It’s never too late to say sorry
As we know three Federal Government Ministers are awaiting a decision on a referral to face charges of contempt.
The Ministers – Greg Hunt, Alan Tudge and Michael Sukkar – refused to apologise for comments they made to The Australian newspaper criticising the state’s judiciary over terror sentencing while appeals were pending resolution. The comments could well be contemptuous, in my opinion (which is admittedly of little interest to most people).
During the hearing, they did gradually withdraw their more controversial criticisms and expressed some regret. This was dragged out of the Solicitor General who appeared for them by the Court of Appeal Judges. The way they instructed their counsel was fairly amateurish but, they obviously were watching and realised the predicament they were in.
Now some of you, like me, are very keen observers of Court processes and what underlies them. These comments are written in curiosity about how this is playing out and I certainly am not trying to have a crack at Stephen Donahue QC. He is, by all accounts, a very good lawyer. He regularly acts for the Government and never, that I am aware of, acts as a defence lawyer. I do not know him personally, but have seen him make good submissions, unfortunately, in cases against our clients.
As Solicitor General, as I understand it, he can be asked to appear for people by the Federal Attorney General, Mr Brandis. I assume he would have been told to appear on behalf of all three politicians. Going to the Court of Appeal, in this case without an apology in your back pocket and with no clients is not an ideal brief.
However, the first thing that struck me in viewing the hearing is the most elemental issue for defence lawyers. Do you have a conflict? The appearance of conflict became more palpable when suddenly there was the very strange occurrence of him getting running instructions from his clients. As soon as he got instructions from one client to withdraw some of their silly allegations, was he not then in a position that he had a conflict? I think he was; we would never have appeared for three potential defendants in this situation.
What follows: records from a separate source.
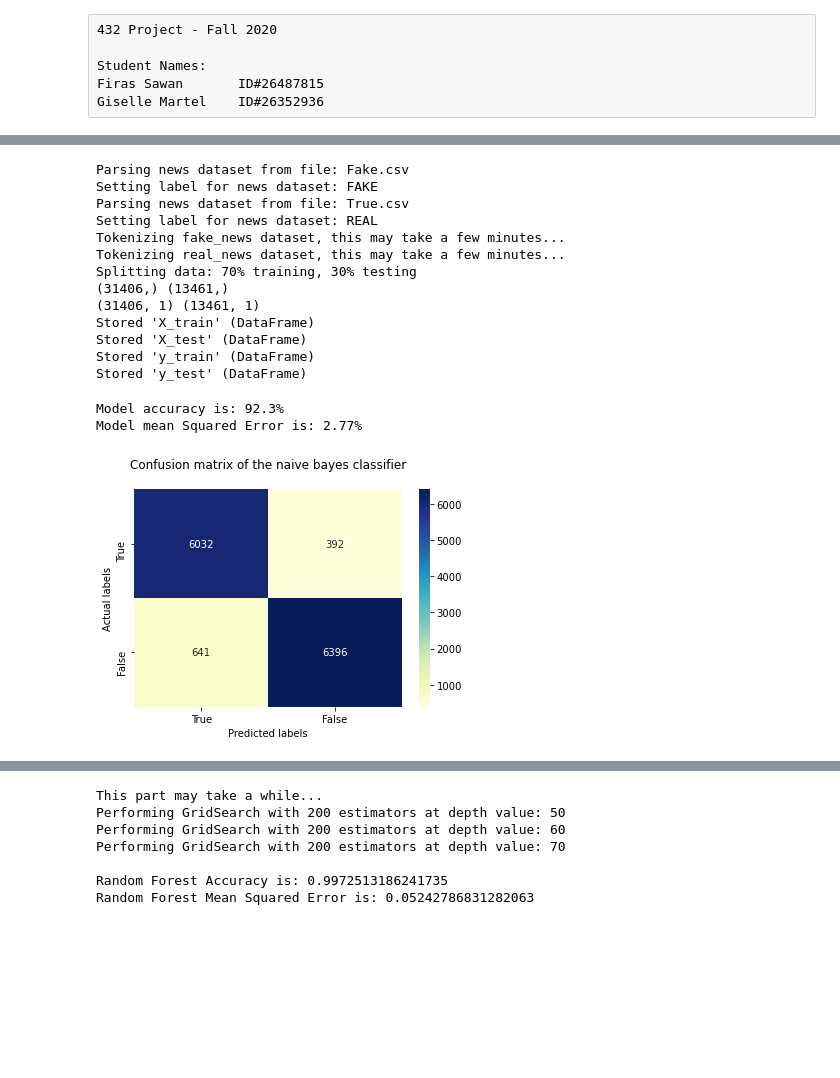
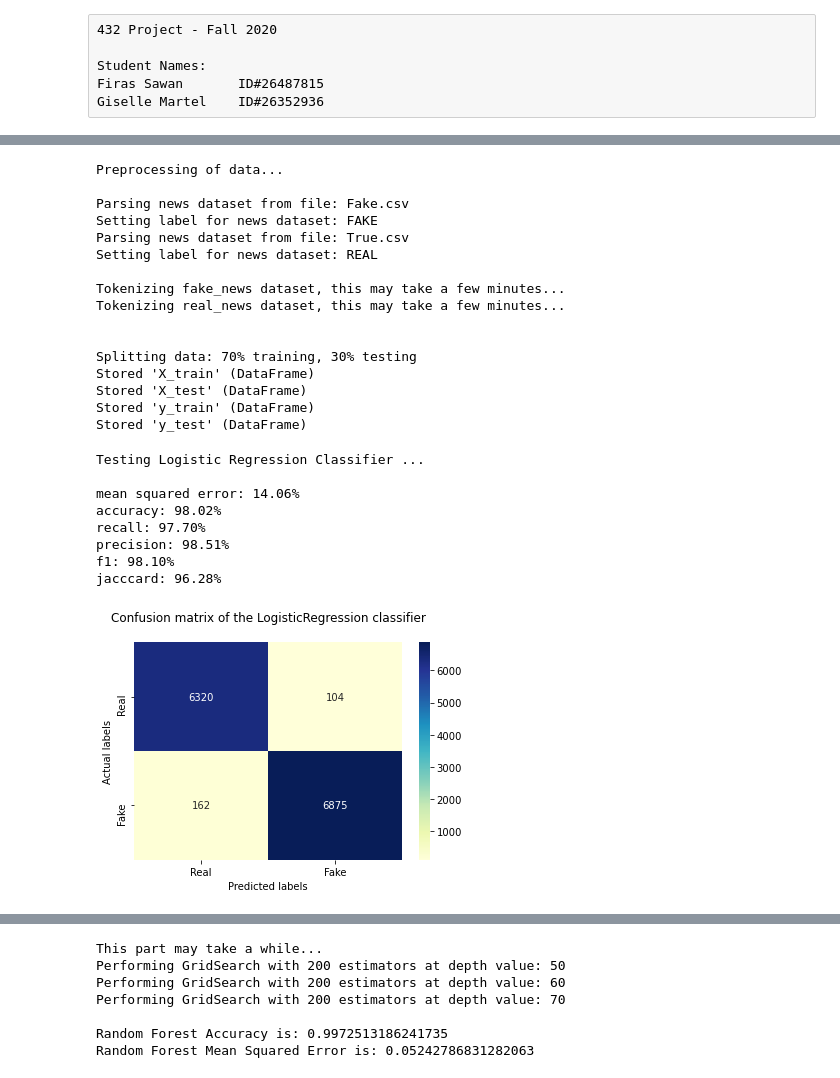
Before and after one commit to gisellemartel/FakeNewsClassifier, a Jupyter notebook: Code.ipynb, the cells around one changed output, grey strips where cells are left out. Drawn from its saved outputs; the diff is of its cells as text; code cells hidden in the pictures; blank space fills up the shorter version.

Commit message:
Refactor all models

```diff
--- a/Code.ipynb
+++ b/Code.ipynb
@@ -13,43 +24,67 @@ import model.support_vector_machine as SVC
 # %%
+print("\nPreprocessing of data...\n")
+
+# read dataset from csv files
 fake_news = preprocess.parse_dataset("Fake.csv", "FAKE")
 real_news = preprocess.parse_dataset("True.csv", "REAL")
 
+print()
+
+# join all news (fake + real) data
+all_news = pd.concat([fake_news, real_news], axis=0)
+
+# tokenize each dataset
 fake_news_all_tokens, fake_news_tokens_per_article = preprocess.tokenize(fake_news, "fake_news")
 real_news_all_tokens, real_news_tokens_per_article = preprocess.tokenize(real_news, "real_news")
 
-# join tokens and data together
+print()
+
+# join tokens (fake + real)
 all_tokens = fake_news_all_tokens + real_news_all_tokens
 tokens_per_article = fake_news_tokens_per_article + real_news_tokens_per_article
 
-all_news = pd.concat([fake_news, real_news], axis=0)
+print()
 
-# print("Preview of parsed data:")
-# print(all_news)
+# Split and preprocess the data into training and testing data
+X_train, X_test, y_train, y_test = preprocess.split_and_preprocess(all_tokens,tokens_per_article, all_news)
 
-# join the data and pass it to split data
-X_train, X_test, y_train, y_test = preprocess.split_and_preprocess(all_tokens,tokens_per_article, all_news)
 %store X_train
 %store X_test
 %store y_train
 %store y_test
 # %% [output]
+Preprocessing of data...
+
 Parsing news dataset from file: Fake.csv
 Setting label for news dataset: FAKE
 Parsing news dataset from file: True.csv
 Setting label for news dataset: REAL
+
 Tokenizing fake_news dataset, this may take a few minutes...
 Tokenizing real_news dataset, this may take a few minutes...
+
+
 Splitting data: 70% training, 30% testing
-(31406,) (13461,)
-(31406, 1) (13461, 1)
 Stored 'X_train' (DataFrame)
 Stored 'X_test' (DataFrame)
 Stored 'y_train' (DataFrame)
 Stored 'y_test' (DataFrame)
-# %%
-# Naive Bayes Classifier
-NB.Naive_Bayesian(X_train, X_test, y_train, y_test)
-# %% [output]
-Model accuracy is: 92.3%
-Model mean Squared Error is: 2.77%
-[figure, removed]
+# %%
+# Logisitic Regression Classifier
+print("\nTesting Logistic Regression Classifier ...\n")
+
+model = LR.logistic_regression_train(X_train, y_train)
+y_pred = LR.logistic_regression_predict(model, X_test)
+
+tools.display_prediction_scores(y_test,y_pred)
+tools.plot_confusion_matrix(y_test,y_pred,"LogisticRegression")
+# %% [output]
+Testing Logistic Regression Classifier ...
+
+mean squared error: 14.06%
+accuracy: 98.02%
+recall: 97.70%
+precision: 98.51%
+f1: 98.10%
+jacccard: 96.28%
+[figure, added]
```
Also changed, not shown: parts of 5 cells of this notebook, 17 other files.
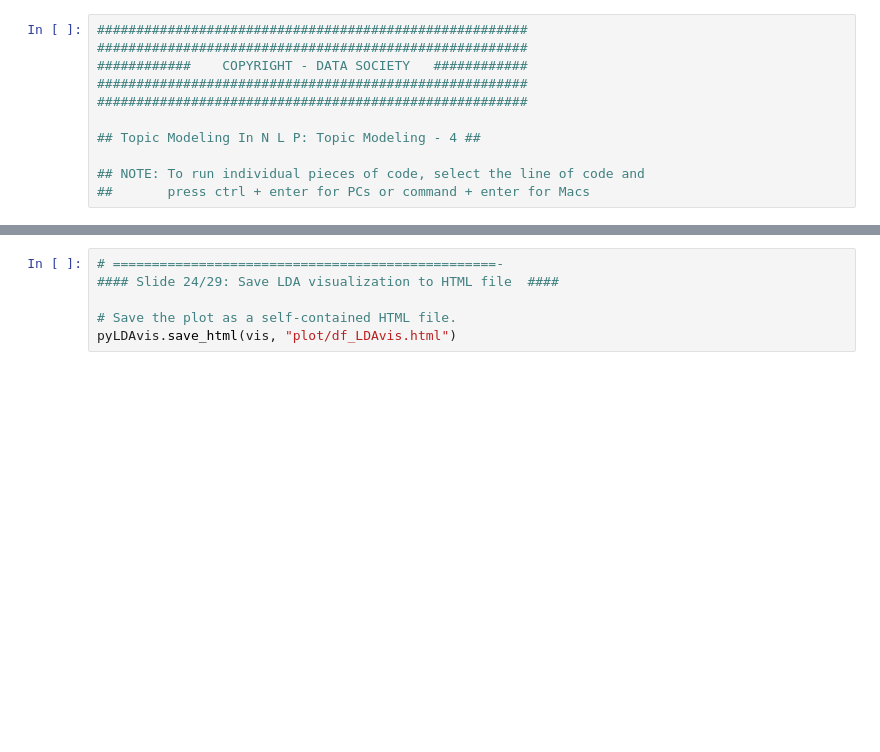
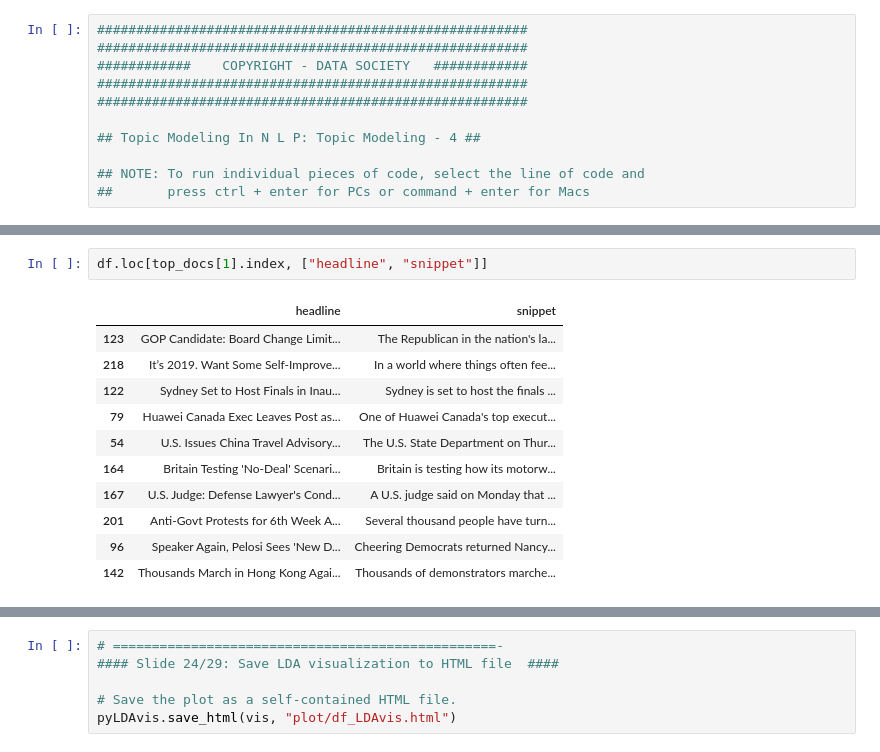
Before and after one commit to maptv/Text-Mining, a Jupyter notebook: TopicModeling-code.ipynb, the cells around one changed output, grey strips where cells are left out. Saved outputs shown, nothing was run; the diff lists cells and outputs as text; blank space fills up the shorter version.

```diff
--- a/TopicModeling-code.ipynb
+++ b/TopicModeling-code.ipynb
@@ -583,0 +649,14 @@ print(doc_topic_pairs_df.iloc[0:10,])
+# %%
+df.loc[top_docs[1].index, ["headline", "snippet"]]
+# %% [output]
+|  | headline | snippet |
+| 123 | GOP Candidate: Board Change Limit... | The Republican in the nation's la... |
+| 218 | It’s 2019. Want Some Self-Improve... | In a world where things often fee... |
+| 122 | Sydney Set to Host Finals in Inau... | Sydney is set to host the finals ... |
+| 79 | Huawei Canada Exec Leaves Post as... | One of Huawei Canada's top execut... |
+| 54 | U.S. Issues China Travel Advisory... | The U.S. State Department on Thur... |
+| 164 | Britain Testing 'No-Deal' Scenari... | Britain is testing how its motorw... |
+| 167 | U.S. Judge: Defense Lawyer's Cond... | A U.S. judge said on Monday that ... |
+| 201 | Anti-Govt Protests for 6th Week A... | Several thousand people have turn... |
+| 96 | Speaker Again, Pelosi Sees 'New D... | Cheering Democrats returned Nancy... |
+| 142 | Thousands March in Hong Kong Agai... | Thousands of demonstrators marche... |
```
Also changed, not shown: parts of 40 cells of this notebook, 1 other file.
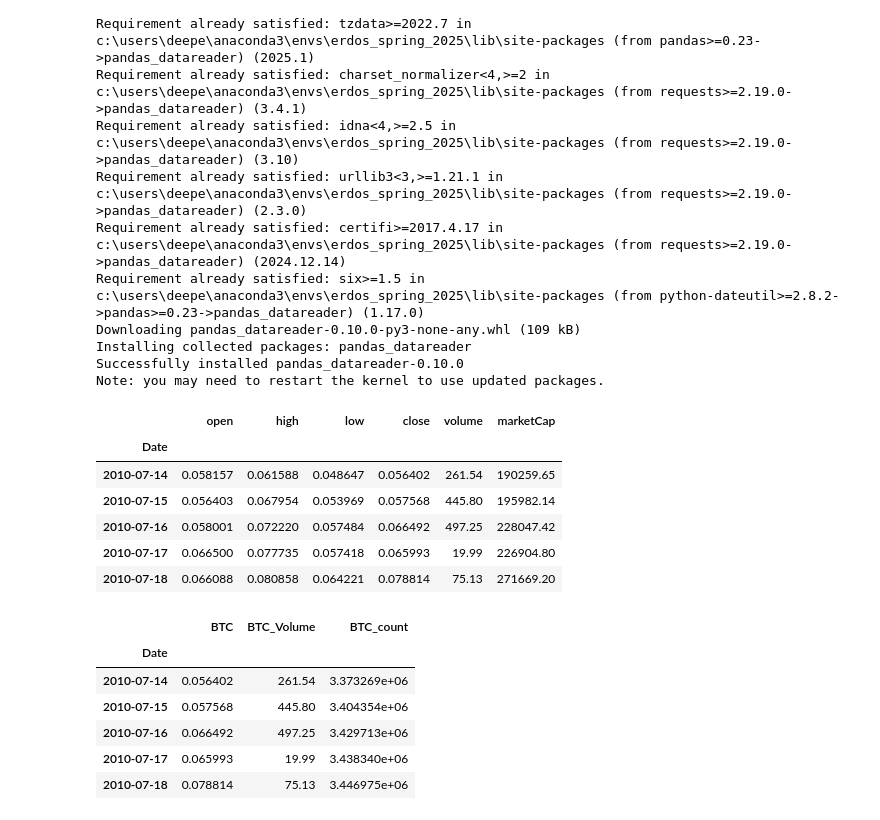
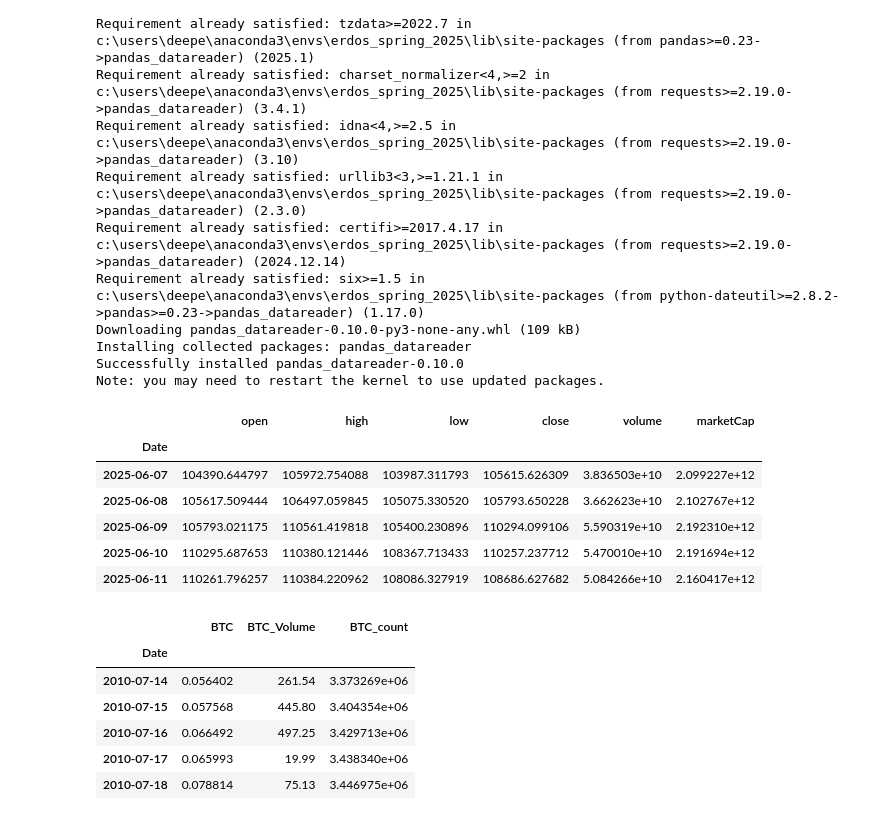
Before and after one commit to DDeepuS/bitcoin-price-prediction, a Jupyter notebook: Notebooks/data_cleaning.ipynb, the cells around one changed output. Drawn from its saved outputs; the diff is of its cells as text; code cells hidden in the pictures.

```diff
--- a/Notebooks/data_cleaning.ipynb
+++ b/Notebooks/data_cleaning.ipynb
@@ -33,21 +35,43 @@ import xgboost as xgb
-# %%
-bitcoin_df = pd.read_csv("../Data/bitcoin.csv", sep=";")
-
-bitcoin_df["Date"] = pd.to_datetime(bitcoin_df["timestamp"]).dt.date
-bitcoin_df=bitcoin_df.set_index("Date")
-bitcoin_df=bitcoin_df.sort_index(ascending=True)
-
-bitcoin_df=bitcoin_df.drop(columns=["timeOpen", "timeClose", "timeHigh", "timeLow", 'name', 'timestamp'])
-
-bitcoin_df.head()
-# %% [output]
-|  | open | high | low | close | volume | marketCap |
-| Date |  |  |  |  |  |  |
-| 2010-07-14 | 0.058157 | 0.061588 | 0.048647 | 0.056402 | 261.54 | 190259.65 |
-| 2010-07-15 | 0.056403 | 0.067954 | 0.053969 | 0.057568 | 445.80 | 195982.14 |
-| 2010-07-16 | 0.058001 | 0.072220 | 0.057484 | 0.066492 | 497.25 | 228047.42 |
-| 2010-07-17 | 0.066500 | 0.077735 | 0.057418 | 0.065993 | 19.99 | 226904.80 |
-| 2010-07-18 | 0.066088 | 0.080858 | 0.064221 | 0.078814 | 75.13 | 271669.20 |
+# %%
+# 1) Point to your folder
+data_path = "../Data/BTC"
+
+# 2) Find all files matching btc_2010.csv ... btc_2025.csv
+all_files = glob.glob(os.path.join(data_path, "btc_*.csv"))
+
+# 3) Read and collect
+df_list = []
+for filepath in all_files:
+    # adjust parse_dates/index_col to whatever your CSV uses
+    year_df = pd.read_csv(
+        filepath,
+        parse_dates=["timestamp"],    # or the name of your date column
+        sep=";"
+    )
+
+    df_list.append(year_df)
+
+# 4) Concatenate and sort by date
+bitcoin_df = pd.concat(df_list).sort_index()
+
+# 5) (Optional) Reset index if you want Date as a column:
+# bitcoin_df = bitcoin_df.reset_index()
+
+bitcoin_df["Date"] = pd.to_datetime(bitcoin_df["timestamp"]).dt.date
+bitcoin_df=bitcoin_df.set_index("Date")
+bitcoin_df=bitcoin_df.sort_index(ascending=True)
+
+bitcoin_df=bitcoin_df.drop(columns=["timeOpen", "timeClose", "timeHigh", "timeLow", 'name', 'timestamp'])
+
+bitcoin_df.tail()
+# %% [output]
+|  | open | high | low | close | volume | marketCap |
+| Date |  |  |  |  |  |  |
+| 2025-06-07 | 104390.644797 | 105972.754088 | 103987.311793 | 105615.626309 | 3.836503e+10 | 2.099227e+12 |
+| 2025-06-08 | 105617.509444 | 106497.059845 | 105075.330520 | 105793.650228 | 3.662623e+10 | 2.102767e+12 |
+| 2025-06-09 | 105793.021175 | 110561.419818 | 105400.230896 | 110294.099106 | 5.590319e+10 | 2.192310e+12 |
+| 2025-06-10 | 110295.687653 | 110380.121446 | 108367.713433 | 110257.237712 | 5.470010e+10 | 2.191694e+12 |
+| 2025-06-11 | 110261.796257 | 110384.220962 | 108086.327919 | 108686.627682 | 5.084266e+10 | 2.160417e+12 |
 # %%
 Main_df=bitcoin_df[['close','volume','marketCap']]
 Main_df=Main_df.rename(columns={"close": "BTC", "volume": "BTC_Volume"})
```
Also changed, not shown: parts of 10 cells of this notebook, 1 other file.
I have acted for a number of politicians, both federal and state, from both parties and minor parties as well over the last 20 years. I do not say that because I am trying to interview for the job of defending these people. I do so because it gives me a perspective of how politicians interact with the Courts.
My impression is that politicians can often get swept up with the importance of their own jobs and forget that the Courts play an incredibly important role in our system of government. They also forget that the Courts play by different rules to the incredibly partisan and tribal rules of party politics.
If I had been acting for these ministers I would have sat them down at the very start of our conference and challenged them on their inappropriate behaviour. The position that they have maintained is foolish. They should have appeared in Court personally and apologised to the Court. It was both the right and, also, clearly the pragmatic thing to do.
The Court had been placed in an invidious position. They do not want to have to decide whether ministers of the Crown are going to be charged with contempt.
Personally, even today I would be getting my clients in a room and mapping out how badly this could go for them and for their party. I would be very sternly saying, “lads it is time to go to the Court and apologise. Just hoping for the best is not a strategy. Help the Court to decide this in your favour.”
Hopefully they have the sense to get back into Court as soon as possible and defuse this situation.